Montreat Toll Road essentialiron.com
The Tools
The Artist   John Arnold
The Art
Tools of the Trade essentialiron.com
What draws me to metal is its ability to  transform. The techniques I use in my  work span centuries and examples of  forged metals date to before 1350 BC. I  have a deep respect for the tradition of  metalwork. Blacksmiths were the  engineers and innovators of their time,  artists who blended form and function from the natural  elements available to them. I am drawn to the organic lines  and shapes of nature and, in my traditional pieces, I am  influenced by the work of the old European masters.  Currently, much of my time is spent developing these  organic elements. Metal’s qualities of texture, color, light and  shadow lend themselves to capturing these elements in  three dimensions. My contemporary work tends to extremes.  One minimal, using as few elements as possible to engage  and convey a moment, allowing the observer’s own  experiences to guide their interpretation. The other, complex  and precise, attempting to draw the viewer into the pattern.  The process of creating a fluid form from a cold, hard raw  material is always satisfying.   My work is labor intensive and permanent, standing in stark  contrast with the current culture of disposable mass-  production. I view my work as a continuation of a high  tradition and strive for quality and beauty worthy of that  artistic history.  
Grapevine ~ essentialiron.com
Artist’s Statement
Shows and Awards
The Arts Council of Henderson County’s  “Bring Us Your  Best X”  Juried Exhibit, August 15th through 30th, 2013.  ~ Artist’s Choice Award - Awarded by vote of exhibiting  artists ~ 1st Place - Three Dimensional Art 
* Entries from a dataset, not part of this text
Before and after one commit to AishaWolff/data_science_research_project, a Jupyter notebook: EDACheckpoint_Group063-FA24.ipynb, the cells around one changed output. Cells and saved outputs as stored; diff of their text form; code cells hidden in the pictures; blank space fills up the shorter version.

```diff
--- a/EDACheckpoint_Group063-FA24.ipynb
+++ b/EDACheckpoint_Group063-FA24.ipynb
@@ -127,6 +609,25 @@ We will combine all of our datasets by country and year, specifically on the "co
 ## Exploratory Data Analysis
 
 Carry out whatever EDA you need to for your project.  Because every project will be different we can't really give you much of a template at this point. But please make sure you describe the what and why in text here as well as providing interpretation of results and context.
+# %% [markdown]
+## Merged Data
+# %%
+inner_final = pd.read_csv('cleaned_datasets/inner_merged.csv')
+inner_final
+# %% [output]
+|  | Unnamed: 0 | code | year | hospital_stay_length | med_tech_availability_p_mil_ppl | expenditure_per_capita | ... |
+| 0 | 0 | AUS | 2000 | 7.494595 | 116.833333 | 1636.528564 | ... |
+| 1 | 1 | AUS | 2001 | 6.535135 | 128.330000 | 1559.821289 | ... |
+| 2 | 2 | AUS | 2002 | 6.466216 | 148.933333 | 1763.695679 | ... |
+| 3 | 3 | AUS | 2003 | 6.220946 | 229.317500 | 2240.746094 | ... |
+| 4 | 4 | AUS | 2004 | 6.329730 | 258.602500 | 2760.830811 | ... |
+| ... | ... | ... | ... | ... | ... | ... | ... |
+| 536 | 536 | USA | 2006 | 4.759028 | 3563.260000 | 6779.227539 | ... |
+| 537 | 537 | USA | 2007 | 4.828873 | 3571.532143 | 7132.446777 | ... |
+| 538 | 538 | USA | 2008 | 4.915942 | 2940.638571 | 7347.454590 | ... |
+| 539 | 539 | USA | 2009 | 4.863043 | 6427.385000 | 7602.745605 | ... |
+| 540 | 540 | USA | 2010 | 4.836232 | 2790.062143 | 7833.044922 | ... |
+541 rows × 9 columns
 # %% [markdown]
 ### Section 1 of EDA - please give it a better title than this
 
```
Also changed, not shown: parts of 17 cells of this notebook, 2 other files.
The Arts Council of Henderson County’s  “Bring Us Your  Best XI”  Juried Exhibit, August 11th through 29th, 2014.  ~ Artist’s Choice Award - Awarded by vote of exhibiting  artists ~ Honorable Mention - Three Dimensional Art